with No Comments

by Lori Riggs, MA, CCC/SLP

I think we forgot to tell you something. At least, we didn’t tell you enough.

What We Did Tell You:

  1. Having a very structured, targeted home program with specific frequencies and durations is an extremely effective way to facilitate—and remediate where needed—your child’s development.
  2. These structured activities are addressing specific developmental “pieces,” which all work together to produce results, including in language development.
  3. Improving your child’s sequential processing is fundamental to language development. So all of those sequencing activities you are doing are really important.
  4. Language Photos, Talk About Picture Books, My First Encyclopedia, etc.—these are all structured activities you may see on your child’s program for language building. They give you a very specific way to devote time each day to language, especially language input. Yay for these activities!
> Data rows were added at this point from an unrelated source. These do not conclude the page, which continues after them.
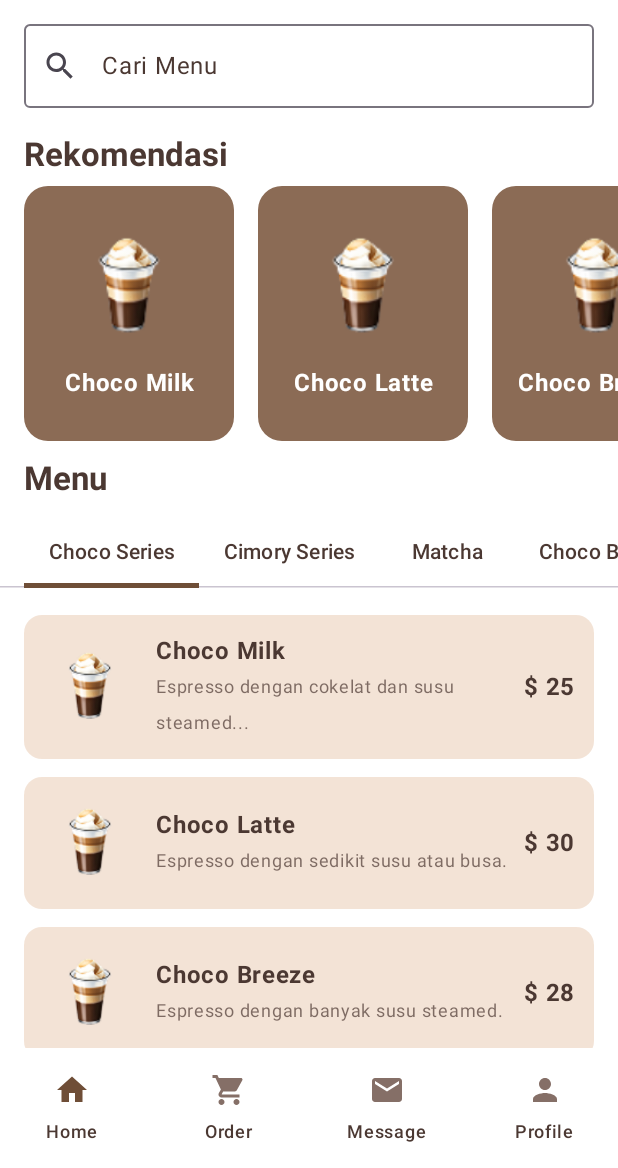
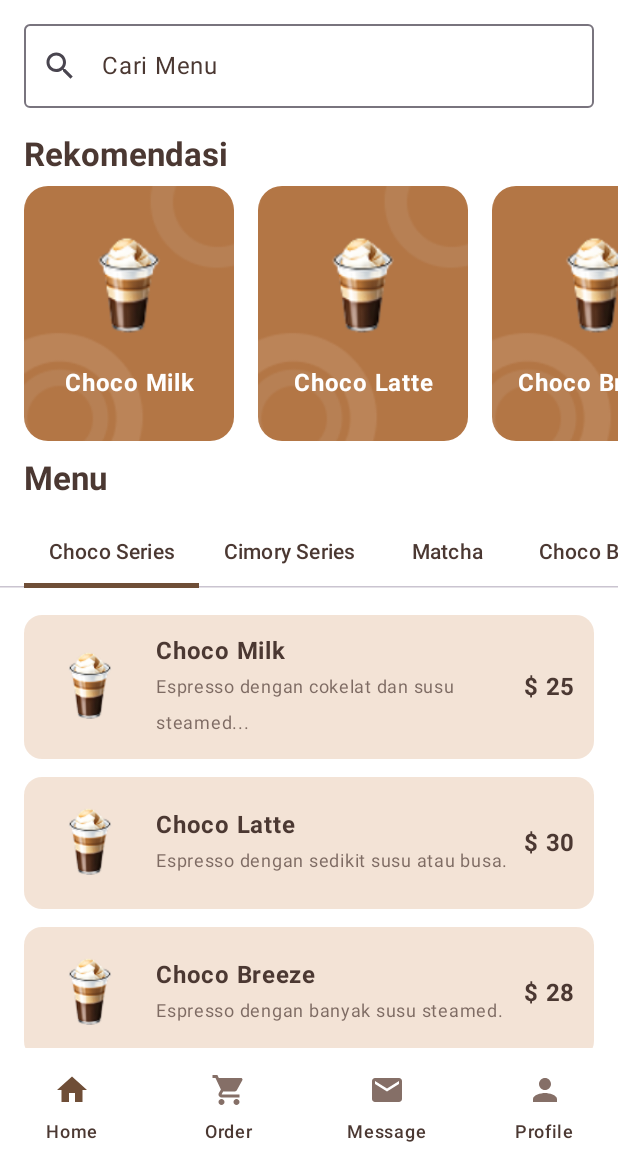
Before and after one commit to NazmiHakim/PolattaApp, an Android app built with Jetpack Compose: the screen it shows after launch (MainActivity), on a phone screen of 412 x 824 dp, the part 68-1236 px from its top. Run offline under Robolectric (Android 15) with nearby library versions, the phone set to English and light mode, and no system bars.

Commit message:
landing page update (recommendation card)

```diff
--- a/app/src/main/java/com/example/pondokcokelathatta/ui/components/Recommendation.kt
+++ b/app/src/main/java/com/example/pondokcokelathatta/ui/components/Recommendation.kt
@@ -18,8 +18,8 @@ import androidx.compose.ui.res.painterResource
 import androidx.compose.ui.text.font.FontWeight
 import androidx.compose.ui.text.style.TextAlign
 import androidx.compose.ui.unit.dp
+import com.example.pondokcokelathatta.R
 import com.example.pondokcokelathatta.model.MenuItem
-import com.example.pondokcokelathatta.ui.theme.BrownAccent
 
 @Composable
 fun RecommendationSection(recommendations: List<MenuItem>) {
@@ -49,8 +49,15 @@ fun RecommendationCard(item: MenuItem) {
             .width(140.dp)
             .height(170.dp),
         shape = RoundedCornerShape(16.dp),
-        colors = CardDefaults.cardColors(containerColor = BrownAccent) // Warna sesuai desain
+        colors = CardDefaults.cardColors(containerColor = Color.Transparent) // Membuat kontainer transparan untuk menampilkan gambar latar Box
     ) {
+        Box(modifier = Modifier.fillMaxSize()) {
+            Image(
+                painter = painterResource(id = R.drawable.recommendation), // Ini adalah gambar latar belakang baru
+                contentDescription = "Recommendation Background",
+                modifier = Modifier.fillMaxSize(),
+                contentScale = ContentScale.Crop
+            )
             Column(
                 modifier = Modifier.fillMaxSize(),
                 horizontalAlignment = Alignment.CenterHorizontally,
@@ -70,8 +77,9 @@ fun RecommendationCard(item: MenuItem) {
                     text = item.name,
                     textAlign = TextAlign.Center,
                     fontWeight = FontWeight.Bold,
-                color = Color.White // Teks berwarna putih
+                    color = Color.White // Teks tetap putih
                 )
             }
         }
     }
+}
```
Also changed, not shown: app/src/main/res/drawable/recommendation.png (added). Lines whose indentation alone changed are shown as unchanged.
What We Mentioned But Didn’t Stress Enough:

Language therapy happens all day long!

The structured program activities are great, but they aren’t the end-all, be-all. You must have plenty of time throughout your day for regular, normal, this-is-just-how-people-talk-to-each-other interaction. If your planner is so scheduled that in order to have a normal interaction with your child you need a box for that, we have a problem. Interaction, communication, modeling functional language—these are things that should happen simultaneously with everything else you do. Every moment with your child is an opportunity for language therapy. But therapy doesn’t have to look like therapy. Let it look like play time, mealtime, relaxed-hanging-out time, riding in the car time, “you-have-my-full-attention-and-I-can’t-wait-to-see-what-you’ll-try-to-communicate-to-me-next” time. Language therapy happens all day long. You don’t need a box for that.

For a child with delayed language skills, we do need to have specific language goals that are addressed in a structured way. For example, perhaps a child doesn’t yet have the verb form “—ing” in his repertoire. We can practice that. Or maybe he omits small words like articles and prepositions. We’ll address it. But just as important as the 2-minute activity where you drill these forms, is your awareness of them so that you can target them in your typical interactions. Functional contexts—that’s where the value lies. That’s where the most learning takes place.

And Yet…

Not every moment has to be a teaching moment. (Did she just say that?) Not every syntax error needs to be corrected. Not every /r/ has to be cued. Not every single pragmatic faux pas needs to be pointed out. Talk with your kids. Interact with them. Build the parent/child relationship apart from the parent-as-teacher/child relationship. Have some rapport-building quality time. Have some fun. And guess what? Secondary to what you just accomplished as one human being relating to another, you just did language therapy.

Reprinted by permission of The NACD Foundation, Volume 28 No. 1, 2015 ©NACD

Print Friendly, PDF & Email